Apple’s business model beating Microsoft’s

So says Walt Mossberg, the man with the job I envy most in technology.

I agree with what he says for the most part on the advantages of the end-to-end model versus the component model. One thing I would say that’s slightly different is that Apple is winning not merely because of the tight linkages, but because of the quality of the end product, and their huge market share.

Having lost what Mossberg describes as “the first war” in the personal computing space, Apple took a look at the MP3 player market and delivered a product significantly ahead of the competition in quality and ease of use. Even when connected to a PC (as I did with my first iPod), using MusicMatch for the music software, I liked the experience better than other players I’d considered. Once iTunes came to the PC, it made things even easier.

Part of what helped Apple get its current marketshare in the digital music market is their refusal to inflict the subscription model on their customers. They understood that people want to own music instead of renting it and delivered just that. Between that, their great per-track price point, and the minimum necessary DRM, there are plenty of reasons to choose Apple over the competition.

Removing time from a datetime field in SQL

I’ve got a small project at work that required me to use the date, but not the time in a datetime field for retrieval of certain rows from a table in SQL Server 2000. A bit of Googling revealed a document titled “Remove seconds from datetime SQL“. The title isn’t quite right, as the author’s query removes hours and minutes too, but the result turned out to be just what I wanted.

The query: SELECT Cast(Convert(varchar, GetDate(),105) as datetime)

I ended up using code 101 instead of 105 to get my query working, but that was it.

ASP.NET Configuration File Handling

One of things I like the least about working with multiple development, QA, and production environments is messing around with configuration files to make sure the different versions point at the right databases.  Add the use of the Enterprise Library, and there are even more files to manage.

In my last year at Ciena, I worked in a group where they’d put together some code that detected what environment it was in (development, QA, or production) and retrieved the correct settings from web.config.  It was similar to the solution Mike Gunderloy describes in this article on ASP.NET 2.0 productivity.

When I was poking around for more information on config file handling, I came across another article that references Gunderloy’s that talks about a file attribute for the appSettings tag.  I hadn’t come across the existence of that attribute anywhere else before.  I’ll definitely use this on my next project.

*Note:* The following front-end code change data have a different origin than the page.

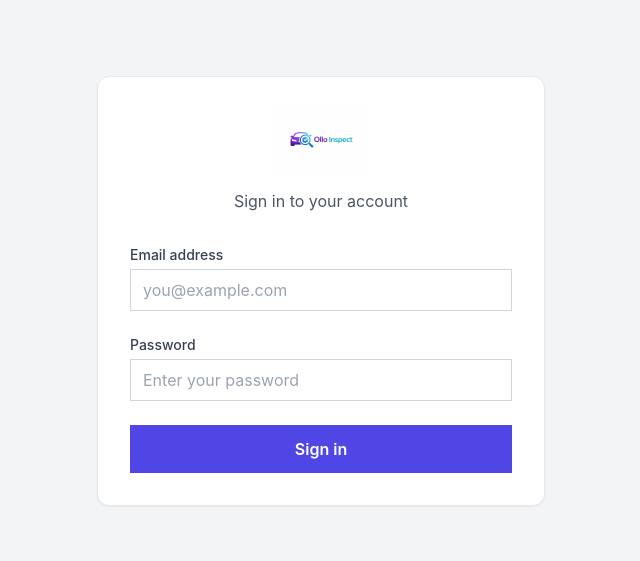
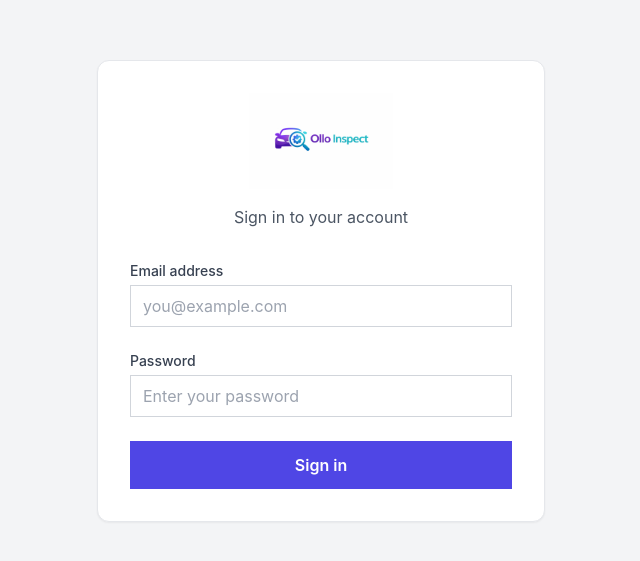
Before and after one commit to Dack02/VHC, a React (Vite) app in the folder apps/web/: page /login in a window 1280 px wide. Shown: the part 109-670 px from the top of the page, without its empty margins (319-959 px from the left). Built offline with nearby package versions, Linux system fonts and the light colour scheme; no server answers.

Commit message:
logo_update

```diff
--- a/apps/web/src/pages/Login.tsx
+++ b/apps/web/src/pages/Login.tsx
@@ -77,7 +77,7 @@ export default function Login() {
             <img
               src="/ollo-inspect-logo.png"
               alt="Ollo Inspect"
-              className="h-16 mx-auto mb-4"
+              className="h-24 mx-auto mb-4"
             />
             <p className="text-gray-600">Sign in to your account</p>
           </div>
```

Finally, this article provides another option for dealing with configuration files in multiple environments.  The code and examples are well-explained.  My group at Lockheed Martin should integrate something like this into the custom library we’ve been building.

Downside of Certification

According to this eWeek article pay premiums for skills that don’t have a certification grew three times faster than pay premiums for certified skills.

I never really bothered with certifications for any of my skills because I was usually too busy working to set aside the time to study for and pass the exams.  I was more motivated to do that for things like grad school.  I always felt that experience was more valuable than a certification, but the counter-argument of “if you have the experience, certification should be no problem” is still a reasonable one.

Still, I hope the pay premium changes mean employers are choosing experience in favor of those who’ve passed an exam but have little or no hands-on experience.